How much economic impact do Further Education colleges in Wales have on the lives of their learners, society, the taxpayer, and on the economy as a whole? Earlier this year, Colleges Wales commissioned Emsi to carry out an Economic Impact Study (EIS) to answer these questions, with the resulting report clearly demonstrating the value the sector brings.
The study involved 12 Welsh FE colleges, and was comprised of two parts: an impact analysis, which looked at the wealth generated as a result of the existence of the institutions, and an investment analysis looking at the future value learners, taxpayers and society derive from the education provided by the colleges.
The huge impact of Welsh colleges on the economy
All colleges bring wealth into their region through the employment of staff, spending on goods and services, learner spending, and workforce skills that are added to a region by students who find work in the area after leaving. Emsi’s impact analysis calculates these values and, after subtracting the opportunity cost, applies localised “multipliers” — that is, multipliers which take account of local economic nuances — to show how the money then flows through the economy.
The analysis for the 12 colleges involved in the Colleges Wales study turned up some extremely impressive numbers, as you can see from the infographic at the top. In fact, the findings showed that overall, Welsh colleges add £4 billion to the Welsh economy each year, a figure which equated to 9.1% of total economic output in Wales in 2014-15. As Ian Price, the Director of CBI Wales noted:
“This report suggests that FE colleges in Wales contribute roughly 183,530 average wage jobs, an incredible contribution by anyone’s standards… I’m pleased that this invaluable contribution has been recognised and hope to see future emphasis placed on the importance of supporting our FE sector to allow it to continue to thrive.”
The huge impact of Welsh colleges on learners, society and taxpayers
Whilst the impact analysis focuses on a single time period, the purpose of an investment analysis is to project impacts into the future, in order to see how much return investors are likely to get back over time. In terms of the Further Education sector, there are basically three main investors:
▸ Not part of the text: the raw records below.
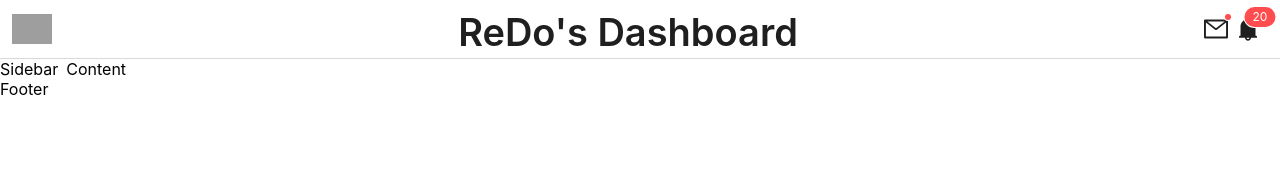
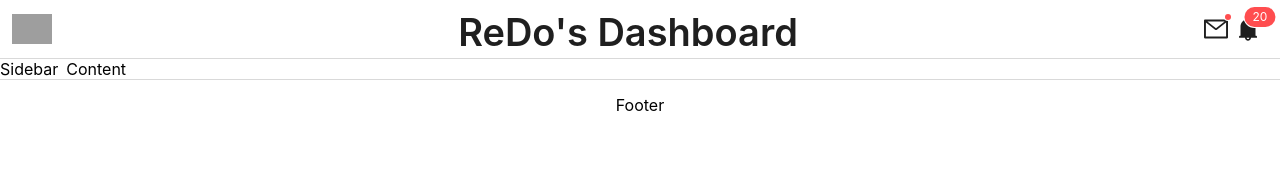
Before and after one commit to ReDoProgrammer/reactjs_dashboard, a React (Create React App) app: page / in a window 1280 px wide. Shown: the top 180 px of the page. Built offline with nearby package versions, Linux system fonts and the light colour scheme; grey boxes are pictures that could not be loaded.

Commit message:
styled footer

```diff
--- a/src/App.css
+++ b/src/App.css
@@ -15,7 +15,11 @@
 }
 
 .AppFooter{
-
+  height: 50px;
+  display: flex;
+  justify-content: space-evenly;
+  align-items: center;
+  border-top: 1px solid rgba(0, 0, 0, 0.15);
 }
 
 .SideBar{
--- a/src/Components/AppFooter/index.js
+++ b/src/Components/AppFooter/index.js
@@ -1,5 +1,5 @@
 function AppFooter() {
-    return (  <div className="AppFoter">Footer</div>);
+    return (  <div className="AppFooter">Footer</div>);
 }
 
 export default AppFooter;
```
Learners — who go to college to get an education they hope will bring future rewards.
Taxpayers — who contribute to the funding of Further Education through taxation.
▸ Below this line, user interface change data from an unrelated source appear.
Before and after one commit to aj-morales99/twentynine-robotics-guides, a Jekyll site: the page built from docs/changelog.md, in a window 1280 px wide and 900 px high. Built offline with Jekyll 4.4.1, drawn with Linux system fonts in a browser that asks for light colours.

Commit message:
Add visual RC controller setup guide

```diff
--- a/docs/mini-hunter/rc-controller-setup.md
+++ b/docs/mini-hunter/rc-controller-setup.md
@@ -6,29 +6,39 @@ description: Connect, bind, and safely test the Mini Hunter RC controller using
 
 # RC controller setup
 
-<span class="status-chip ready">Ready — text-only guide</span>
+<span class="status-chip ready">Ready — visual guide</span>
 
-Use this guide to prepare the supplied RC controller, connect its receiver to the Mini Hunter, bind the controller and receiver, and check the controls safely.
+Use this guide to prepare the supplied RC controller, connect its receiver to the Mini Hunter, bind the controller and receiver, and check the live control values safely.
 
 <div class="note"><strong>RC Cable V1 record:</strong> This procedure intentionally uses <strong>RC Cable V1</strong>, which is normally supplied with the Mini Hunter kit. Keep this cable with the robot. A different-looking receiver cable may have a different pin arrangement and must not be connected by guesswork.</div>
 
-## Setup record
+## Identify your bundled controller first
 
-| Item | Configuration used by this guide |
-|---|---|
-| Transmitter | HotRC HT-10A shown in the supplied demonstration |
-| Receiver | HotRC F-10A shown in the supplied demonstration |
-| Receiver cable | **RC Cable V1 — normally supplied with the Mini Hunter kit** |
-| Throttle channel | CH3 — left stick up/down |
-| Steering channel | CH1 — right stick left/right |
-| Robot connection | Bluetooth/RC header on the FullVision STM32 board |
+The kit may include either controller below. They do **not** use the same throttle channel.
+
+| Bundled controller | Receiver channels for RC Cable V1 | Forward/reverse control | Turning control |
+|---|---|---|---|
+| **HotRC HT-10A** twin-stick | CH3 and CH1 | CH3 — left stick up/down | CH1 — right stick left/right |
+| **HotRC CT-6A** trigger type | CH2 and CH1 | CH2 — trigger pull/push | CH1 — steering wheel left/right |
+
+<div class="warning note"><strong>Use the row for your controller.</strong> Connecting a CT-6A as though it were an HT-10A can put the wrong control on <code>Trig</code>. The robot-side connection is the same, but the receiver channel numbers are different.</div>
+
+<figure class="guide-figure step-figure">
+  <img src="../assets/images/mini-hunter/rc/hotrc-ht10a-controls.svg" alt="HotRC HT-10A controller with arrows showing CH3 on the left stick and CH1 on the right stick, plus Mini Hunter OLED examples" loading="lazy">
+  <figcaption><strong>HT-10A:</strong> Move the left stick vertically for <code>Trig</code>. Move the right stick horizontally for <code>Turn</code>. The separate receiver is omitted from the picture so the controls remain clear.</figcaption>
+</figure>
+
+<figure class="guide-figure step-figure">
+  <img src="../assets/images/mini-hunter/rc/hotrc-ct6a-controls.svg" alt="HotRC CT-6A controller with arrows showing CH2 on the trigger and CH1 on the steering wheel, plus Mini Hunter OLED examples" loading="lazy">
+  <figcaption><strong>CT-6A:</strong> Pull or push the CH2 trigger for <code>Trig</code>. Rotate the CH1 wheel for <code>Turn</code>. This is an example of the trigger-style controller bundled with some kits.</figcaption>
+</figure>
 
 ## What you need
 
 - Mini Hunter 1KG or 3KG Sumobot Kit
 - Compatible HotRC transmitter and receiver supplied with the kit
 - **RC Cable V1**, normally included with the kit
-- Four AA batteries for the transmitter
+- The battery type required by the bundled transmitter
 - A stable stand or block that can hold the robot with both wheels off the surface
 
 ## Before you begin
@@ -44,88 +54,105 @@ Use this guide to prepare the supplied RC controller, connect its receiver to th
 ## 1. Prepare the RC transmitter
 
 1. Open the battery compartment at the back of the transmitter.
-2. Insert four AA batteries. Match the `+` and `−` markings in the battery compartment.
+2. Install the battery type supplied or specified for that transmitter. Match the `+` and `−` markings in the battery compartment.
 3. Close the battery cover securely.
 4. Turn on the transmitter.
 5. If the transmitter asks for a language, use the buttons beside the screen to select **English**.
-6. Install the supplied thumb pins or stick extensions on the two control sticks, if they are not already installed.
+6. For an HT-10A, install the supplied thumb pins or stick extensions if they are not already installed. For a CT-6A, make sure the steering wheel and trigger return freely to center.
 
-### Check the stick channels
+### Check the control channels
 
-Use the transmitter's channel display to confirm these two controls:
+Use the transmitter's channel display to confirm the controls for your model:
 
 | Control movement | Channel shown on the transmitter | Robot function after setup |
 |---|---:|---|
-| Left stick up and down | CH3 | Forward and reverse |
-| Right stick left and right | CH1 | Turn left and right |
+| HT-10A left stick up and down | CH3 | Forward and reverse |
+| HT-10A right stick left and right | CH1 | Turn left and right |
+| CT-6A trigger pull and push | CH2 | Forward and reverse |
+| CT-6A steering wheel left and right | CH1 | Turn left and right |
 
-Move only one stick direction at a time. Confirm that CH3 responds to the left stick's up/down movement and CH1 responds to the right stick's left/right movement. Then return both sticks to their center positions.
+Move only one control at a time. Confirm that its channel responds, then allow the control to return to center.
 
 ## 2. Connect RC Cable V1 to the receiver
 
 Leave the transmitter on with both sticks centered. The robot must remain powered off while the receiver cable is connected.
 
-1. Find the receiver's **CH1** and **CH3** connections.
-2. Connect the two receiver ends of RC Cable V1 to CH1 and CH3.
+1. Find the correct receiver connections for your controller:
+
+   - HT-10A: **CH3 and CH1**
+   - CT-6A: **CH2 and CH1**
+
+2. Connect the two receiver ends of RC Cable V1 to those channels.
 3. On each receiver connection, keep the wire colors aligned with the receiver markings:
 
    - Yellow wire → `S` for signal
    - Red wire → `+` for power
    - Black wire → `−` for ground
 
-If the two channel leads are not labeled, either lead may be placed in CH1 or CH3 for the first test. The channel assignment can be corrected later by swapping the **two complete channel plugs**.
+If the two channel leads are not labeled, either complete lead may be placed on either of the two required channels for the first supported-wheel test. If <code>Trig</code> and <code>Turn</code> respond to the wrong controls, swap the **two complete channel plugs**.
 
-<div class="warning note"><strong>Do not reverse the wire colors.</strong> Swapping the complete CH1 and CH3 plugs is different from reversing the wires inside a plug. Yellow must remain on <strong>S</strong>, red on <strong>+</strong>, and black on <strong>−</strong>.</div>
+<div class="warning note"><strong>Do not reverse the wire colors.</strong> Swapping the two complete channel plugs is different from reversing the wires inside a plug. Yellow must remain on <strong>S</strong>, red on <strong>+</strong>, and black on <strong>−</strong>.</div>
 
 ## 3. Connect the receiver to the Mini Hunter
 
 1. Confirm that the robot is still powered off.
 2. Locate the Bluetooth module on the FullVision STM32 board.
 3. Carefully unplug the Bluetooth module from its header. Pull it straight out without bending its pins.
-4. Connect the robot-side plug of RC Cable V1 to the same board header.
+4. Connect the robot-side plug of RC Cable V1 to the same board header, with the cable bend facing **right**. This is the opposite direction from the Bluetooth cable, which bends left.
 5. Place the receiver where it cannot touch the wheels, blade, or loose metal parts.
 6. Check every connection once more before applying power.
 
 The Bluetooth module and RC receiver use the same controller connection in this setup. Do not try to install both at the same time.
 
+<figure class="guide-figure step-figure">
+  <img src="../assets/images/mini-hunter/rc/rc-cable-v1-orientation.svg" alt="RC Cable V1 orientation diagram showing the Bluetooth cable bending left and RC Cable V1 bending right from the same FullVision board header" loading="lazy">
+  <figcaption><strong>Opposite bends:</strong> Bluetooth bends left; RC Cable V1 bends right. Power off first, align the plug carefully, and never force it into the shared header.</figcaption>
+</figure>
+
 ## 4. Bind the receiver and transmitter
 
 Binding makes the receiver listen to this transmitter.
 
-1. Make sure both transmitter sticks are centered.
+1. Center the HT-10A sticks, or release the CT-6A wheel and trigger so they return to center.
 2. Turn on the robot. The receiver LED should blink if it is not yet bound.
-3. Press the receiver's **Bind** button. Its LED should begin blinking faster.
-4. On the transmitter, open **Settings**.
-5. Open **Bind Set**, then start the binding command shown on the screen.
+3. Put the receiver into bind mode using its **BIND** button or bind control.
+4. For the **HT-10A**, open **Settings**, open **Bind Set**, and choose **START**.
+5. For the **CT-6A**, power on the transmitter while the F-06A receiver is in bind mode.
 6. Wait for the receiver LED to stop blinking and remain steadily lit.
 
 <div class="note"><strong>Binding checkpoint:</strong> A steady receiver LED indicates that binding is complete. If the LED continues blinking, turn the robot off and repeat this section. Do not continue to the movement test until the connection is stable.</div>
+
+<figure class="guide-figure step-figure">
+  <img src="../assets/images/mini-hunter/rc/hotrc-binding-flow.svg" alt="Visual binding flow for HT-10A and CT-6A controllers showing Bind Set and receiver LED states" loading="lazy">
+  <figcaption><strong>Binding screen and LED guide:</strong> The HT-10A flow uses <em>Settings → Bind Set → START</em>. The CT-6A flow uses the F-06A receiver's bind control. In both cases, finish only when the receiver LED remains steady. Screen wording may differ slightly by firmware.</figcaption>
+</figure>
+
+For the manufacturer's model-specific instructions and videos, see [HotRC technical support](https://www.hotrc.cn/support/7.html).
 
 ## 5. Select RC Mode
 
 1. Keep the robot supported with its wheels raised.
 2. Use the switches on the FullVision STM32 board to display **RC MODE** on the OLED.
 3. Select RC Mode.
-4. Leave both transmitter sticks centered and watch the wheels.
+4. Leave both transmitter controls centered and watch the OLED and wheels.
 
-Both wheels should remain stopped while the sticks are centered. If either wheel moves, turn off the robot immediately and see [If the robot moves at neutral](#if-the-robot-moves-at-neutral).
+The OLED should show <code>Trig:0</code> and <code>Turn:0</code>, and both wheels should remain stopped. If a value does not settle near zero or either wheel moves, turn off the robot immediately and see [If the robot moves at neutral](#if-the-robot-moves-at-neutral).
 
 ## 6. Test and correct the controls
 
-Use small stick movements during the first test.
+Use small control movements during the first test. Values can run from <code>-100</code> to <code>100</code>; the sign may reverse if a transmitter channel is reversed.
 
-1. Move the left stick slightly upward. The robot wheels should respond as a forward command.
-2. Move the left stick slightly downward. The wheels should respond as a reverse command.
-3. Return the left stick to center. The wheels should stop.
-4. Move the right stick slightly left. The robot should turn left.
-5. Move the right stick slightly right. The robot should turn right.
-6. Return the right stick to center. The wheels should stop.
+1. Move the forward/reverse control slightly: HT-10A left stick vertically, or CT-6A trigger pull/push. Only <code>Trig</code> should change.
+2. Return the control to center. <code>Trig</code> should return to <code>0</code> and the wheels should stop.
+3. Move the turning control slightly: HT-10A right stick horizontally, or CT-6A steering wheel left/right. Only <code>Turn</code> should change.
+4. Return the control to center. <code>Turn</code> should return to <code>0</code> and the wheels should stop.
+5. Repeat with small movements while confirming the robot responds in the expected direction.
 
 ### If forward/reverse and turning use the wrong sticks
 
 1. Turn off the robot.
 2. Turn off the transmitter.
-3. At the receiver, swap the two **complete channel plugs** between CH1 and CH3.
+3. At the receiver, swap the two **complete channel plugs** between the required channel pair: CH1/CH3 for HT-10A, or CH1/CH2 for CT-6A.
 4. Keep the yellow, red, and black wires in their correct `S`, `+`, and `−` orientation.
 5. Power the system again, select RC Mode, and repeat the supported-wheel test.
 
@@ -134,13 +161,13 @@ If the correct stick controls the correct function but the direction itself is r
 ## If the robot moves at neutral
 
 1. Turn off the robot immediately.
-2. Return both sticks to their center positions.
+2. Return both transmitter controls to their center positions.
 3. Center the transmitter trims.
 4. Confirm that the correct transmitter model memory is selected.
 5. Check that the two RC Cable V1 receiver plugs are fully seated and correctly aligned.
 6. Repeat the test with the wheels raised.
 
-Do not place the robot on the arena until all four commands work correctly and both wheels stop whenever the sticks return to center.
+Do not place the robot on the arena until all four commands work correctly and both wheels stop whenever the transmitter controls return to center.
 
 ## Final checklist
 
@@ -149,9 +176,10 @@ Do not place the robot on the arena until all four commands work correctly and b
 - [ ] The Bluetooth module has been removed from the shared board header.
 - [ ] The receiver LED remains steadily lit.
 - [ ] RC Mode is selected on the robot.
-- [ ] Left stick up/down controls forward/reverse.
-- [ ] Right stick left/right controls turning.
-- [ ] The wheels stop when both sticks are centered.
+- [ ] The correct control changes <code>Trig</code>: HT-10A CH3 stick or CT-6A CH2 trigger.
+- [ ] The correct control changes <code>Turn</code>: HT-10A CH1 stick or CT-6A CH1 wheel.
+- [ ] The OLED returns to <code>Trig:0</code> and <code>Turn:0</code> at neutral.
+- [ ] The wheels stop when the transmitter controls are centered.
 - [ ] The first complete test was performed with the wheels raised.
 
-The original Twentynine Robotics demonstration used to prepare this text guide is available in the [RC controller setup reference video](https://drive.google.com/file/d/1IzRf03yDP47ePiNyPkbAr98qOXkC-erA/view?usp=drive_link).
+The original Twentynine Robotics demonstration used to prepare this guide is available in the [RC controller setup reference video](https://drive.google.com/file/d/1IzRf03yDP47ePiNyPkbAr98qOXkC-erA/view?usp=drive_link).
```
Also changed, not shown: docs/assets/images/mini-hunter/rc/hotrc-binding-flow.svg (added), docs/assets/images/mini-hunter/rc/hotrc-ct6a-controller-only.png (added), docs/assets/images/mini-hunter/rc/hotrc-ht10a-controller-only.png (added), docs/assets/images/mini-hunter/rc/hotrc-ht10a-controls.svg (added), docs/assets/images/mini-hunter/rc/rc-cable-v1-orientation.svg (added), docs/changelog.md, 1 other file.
Society — which stands to reap the benefits of a more trained and skilled workforce.
Emsi’s study of the 12 colleges found significant returns on investment for all three stakeholders:
Learners paid a total of £66.9 million to cover costs such as tuition fees, books and supplies, forgoing earnings of £732.7 million while working instead of earning. In return, their aggregate earning potential increased by more than £5.5 billion over the course of their working lives.
Taxpayers paid £374 million to support FE colleges in Wales in 2014-15. However, the net present value of added tax revenue stemming from learners’ higher lifetime incomes and the increased output of businesses amounts to £2.3 billion.
Society as a whole invested £1.7 billion in FE colleges in Wales through direct outlays and the loss of potential output from learners who spent time at the colleges rather than working. In return, society in the UK will receive a present value of £13.3 billion over the course of the learners’ working lives, in the form of an expanded tax base and a variety of social benefits related to lower unemployment, increased health and well-being, and reduced crime.
The infographic below shows these returns in pound for pound terms, and as you can see they make it clear that the FE sector in Wales makes a huge contribution to the lives of individuals, communities and to the Welsh and UK economies as a whole.
Alun Davies, the Minister for Lifelong Learning and the Welsh Language, who was at the launch of the report, summed up the significance of the findings, and what they demonstrate about the important role played by FE colleges in Wales:
“While it would have been hard to doubt the incredible contribution made by FE colleges to the Welsh economy, I’m pleased to see this contribution laid out in black and white. The impact these colleges have on their students’ lives is huge… This study more than justifies that the money earmarked for FE in the most recent Welsh Government Budget is an investment, not just in those individual students, but the Welsh economy as a whole.”
If you would like to speak to us about how we can measure the impact of your college, contact Karla Archibald at firstname.lastname@example.org.